*WHAT YOU SHOULD DO*. Please count the lines in the records below that include the word "label" and report only the total.

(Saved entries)
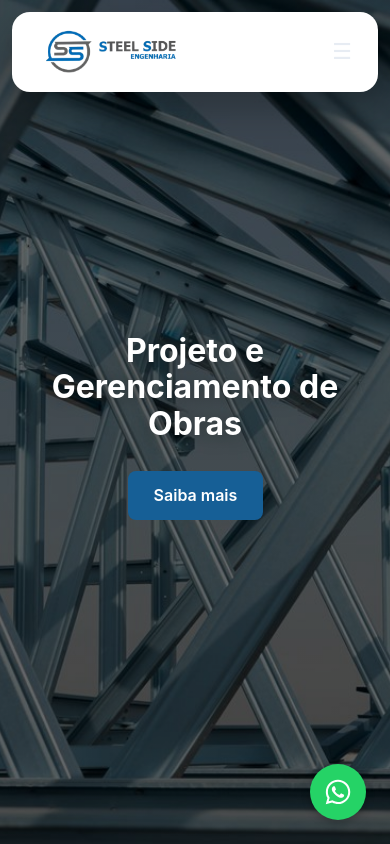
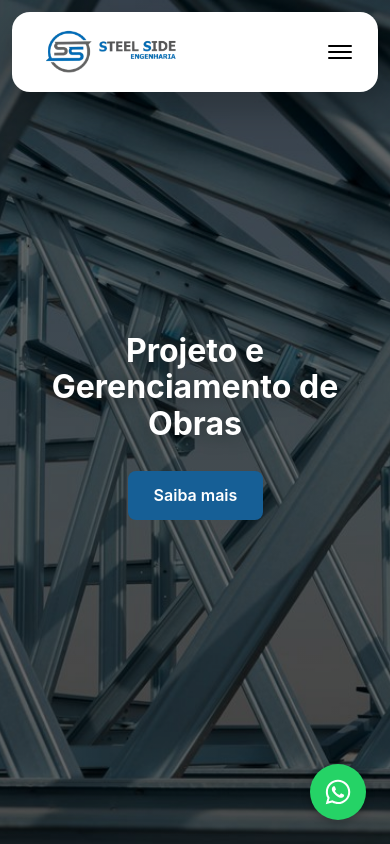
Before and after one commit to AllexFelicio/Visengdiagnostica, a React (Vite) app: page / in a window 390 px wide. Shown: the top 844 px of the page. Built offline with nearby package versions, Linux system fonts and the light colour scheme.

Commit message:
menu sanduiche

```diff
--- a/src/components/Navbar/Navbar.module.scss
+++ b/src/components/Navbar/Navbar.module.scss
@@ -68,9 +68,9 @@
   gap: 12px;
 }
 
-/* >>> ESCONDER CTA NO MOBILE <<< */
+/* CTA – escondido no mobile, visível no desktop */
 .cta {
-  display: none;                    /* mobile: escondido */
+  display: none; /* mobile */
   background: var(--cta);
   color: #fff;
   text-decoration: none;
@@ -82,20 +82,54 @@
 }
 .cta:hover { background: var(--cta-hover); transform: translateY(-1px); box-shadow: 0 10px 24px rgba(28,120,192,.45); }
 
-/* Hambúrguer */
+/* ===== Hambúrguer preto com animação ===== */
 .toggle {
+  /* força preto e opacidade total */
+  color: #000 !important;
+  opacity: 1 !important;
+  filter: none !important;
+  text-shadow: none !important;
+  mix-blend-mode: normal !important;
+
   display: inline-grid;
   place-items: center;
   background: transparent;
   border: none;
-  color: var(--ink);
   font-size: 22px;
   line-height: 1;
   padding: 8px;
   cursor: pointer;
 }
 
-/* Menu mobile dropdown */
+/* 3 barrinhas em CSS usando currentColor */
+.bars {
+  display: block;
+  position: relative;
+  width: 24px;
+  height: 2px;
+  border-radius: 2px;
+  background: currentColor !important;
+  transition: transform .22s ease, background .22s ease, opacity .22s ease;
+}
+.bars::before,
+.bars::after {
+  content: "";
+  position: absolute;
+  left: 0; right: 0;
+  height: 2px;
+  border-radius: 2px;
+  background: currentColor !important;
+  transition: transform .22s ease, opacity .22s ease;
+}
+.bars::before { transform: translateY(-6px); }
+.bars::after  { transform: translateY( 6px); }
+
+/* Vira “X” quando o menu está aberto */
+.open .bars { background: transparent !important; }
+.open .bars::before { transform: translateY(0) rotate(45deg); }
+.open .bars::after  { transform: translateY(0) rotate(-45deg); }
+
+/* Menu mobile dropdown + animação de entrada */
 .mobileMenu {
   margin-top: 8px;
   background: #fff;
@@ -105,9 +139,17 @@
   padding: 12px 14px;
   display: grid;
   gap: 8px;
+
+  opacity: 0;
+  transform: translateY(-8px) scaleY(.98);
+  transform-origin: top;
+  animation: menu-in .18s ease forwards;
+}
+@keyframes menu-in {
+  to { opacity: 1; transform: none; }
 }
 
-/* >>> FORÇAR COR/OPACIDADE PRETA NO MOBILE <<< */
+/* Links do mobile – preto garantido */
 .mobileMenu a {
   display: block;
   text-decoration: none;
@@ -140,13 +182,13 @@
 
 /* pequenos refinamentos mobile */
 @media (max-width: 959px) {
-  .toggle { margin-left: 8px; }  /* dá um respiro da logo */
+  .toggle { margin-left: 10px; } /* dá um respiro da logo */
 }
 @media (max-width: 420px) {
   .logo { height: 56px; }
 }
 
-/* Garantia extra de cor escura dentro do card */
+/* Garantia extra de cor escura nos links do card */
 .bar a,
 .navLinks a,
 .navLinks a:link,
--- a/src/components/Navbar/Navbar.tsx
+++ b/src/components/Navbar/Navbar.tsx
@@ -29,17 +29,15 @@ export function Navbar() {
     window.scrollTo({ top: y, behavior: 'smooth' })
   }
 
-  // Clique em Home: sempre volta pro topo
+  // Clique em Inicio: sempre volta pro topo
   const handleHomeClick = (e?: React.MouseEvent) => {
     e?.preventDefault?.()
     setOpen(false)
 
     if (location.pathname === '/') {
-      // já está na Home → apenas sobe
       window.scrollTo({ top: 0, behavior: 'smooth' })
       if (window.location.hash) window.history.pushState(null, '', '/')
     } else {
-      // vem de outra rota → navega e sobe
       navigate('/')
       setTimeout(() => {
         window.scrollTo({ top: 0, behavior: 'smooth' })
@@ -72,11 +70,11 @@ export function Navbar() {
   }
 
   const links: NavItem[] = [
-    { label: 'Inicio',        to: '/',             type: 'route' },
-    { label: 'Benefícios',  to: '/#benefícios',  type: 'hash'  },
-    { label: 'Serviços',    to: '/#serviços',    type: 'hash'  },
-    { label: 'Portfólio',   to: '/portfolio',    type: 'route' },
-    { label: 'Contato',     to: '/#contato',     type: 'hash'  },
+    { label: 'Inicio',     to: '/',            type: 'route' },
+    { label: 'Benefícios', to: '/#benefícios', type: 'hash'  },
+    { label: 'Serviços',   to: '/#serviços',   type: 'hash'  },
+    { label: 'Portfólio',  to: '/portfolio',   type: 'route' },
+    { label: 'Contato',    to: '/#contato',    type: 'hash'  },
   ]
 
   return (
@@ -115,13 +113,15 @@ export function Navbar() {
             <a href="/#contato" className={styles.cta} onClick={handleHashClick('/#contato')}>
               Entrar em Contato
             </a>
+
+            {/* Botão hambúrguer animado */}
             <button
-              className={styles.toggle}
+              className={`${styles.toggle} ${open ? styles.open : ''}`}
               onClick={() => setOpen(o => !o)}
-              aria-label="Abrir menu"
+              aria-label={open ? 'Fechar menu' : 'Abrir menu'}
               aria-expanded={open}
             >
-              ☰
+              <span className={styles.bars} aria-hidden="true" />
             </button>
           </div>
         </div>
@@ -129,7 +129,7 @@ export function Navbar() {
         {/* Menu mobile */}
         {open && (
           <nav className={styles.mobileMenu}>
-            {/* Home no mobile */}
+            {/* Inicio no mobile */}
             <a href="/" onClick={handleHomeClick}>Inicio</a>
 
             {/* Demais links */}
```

*EXERCISE OUTPUT*. 12